## ABOUT THIS TASK
Pull every line containing "could" out of the listing below.

::::::

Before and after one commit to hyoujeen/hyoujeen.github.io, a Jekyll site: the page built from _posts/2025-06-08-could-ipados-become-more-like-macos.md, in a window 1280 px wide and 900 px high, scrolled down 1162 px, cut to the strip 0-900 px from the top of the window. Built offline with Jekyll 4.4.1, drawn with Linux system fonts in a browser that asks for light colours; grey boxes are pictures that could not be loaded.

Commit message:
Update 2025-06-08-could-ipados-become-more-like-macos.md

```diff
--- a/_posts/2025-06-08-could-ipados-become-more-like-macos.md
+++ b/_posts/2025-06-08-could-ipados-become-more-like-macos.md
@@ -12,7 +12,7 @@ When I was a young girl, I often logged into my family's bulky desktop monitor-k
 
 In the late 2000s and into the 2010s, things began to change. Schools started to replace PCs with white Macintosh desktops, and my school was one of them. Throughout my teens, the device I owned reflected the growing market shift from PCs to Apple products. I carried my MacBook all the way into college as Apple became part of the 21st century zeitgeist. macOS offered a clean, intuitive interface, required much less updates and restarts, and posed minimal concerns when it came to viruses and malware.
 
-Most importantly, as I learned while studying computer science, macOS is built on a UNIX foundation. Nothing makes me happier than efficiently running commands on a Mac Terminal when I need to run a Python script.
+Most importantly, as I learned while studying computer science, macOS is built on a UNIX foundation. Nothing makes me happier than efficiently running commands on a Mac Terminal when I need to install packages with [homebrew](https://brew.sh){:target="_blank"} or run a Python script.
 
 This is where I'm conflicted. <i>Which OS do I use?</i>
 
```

::::::

## WRITTEN REPLY
Before and after one commit to hyoujeen/hyoujeen.github.io, a Jekyll site: the page built from _posts/2025-06-08-could-ipados-become-more-like-macos.md, in a window 1280 px wide and 900 px high, scrolled down 1162 px, cut to the strip 0-900 px from the top of the window. Built offline with Jekyll 4.4.1, drawn with Linux system fonts in a browser that asks for light colours; grey boxes are pictures that could not be loaded.
Update 2025-06-08-could-ipados-become-more-like-macos.md
--- a/_posts/2025-06-08-could-ipados-become-more-like-macos.md
+++ b/_posts/2025-06-08-could-ipados-become-more-like-macos.md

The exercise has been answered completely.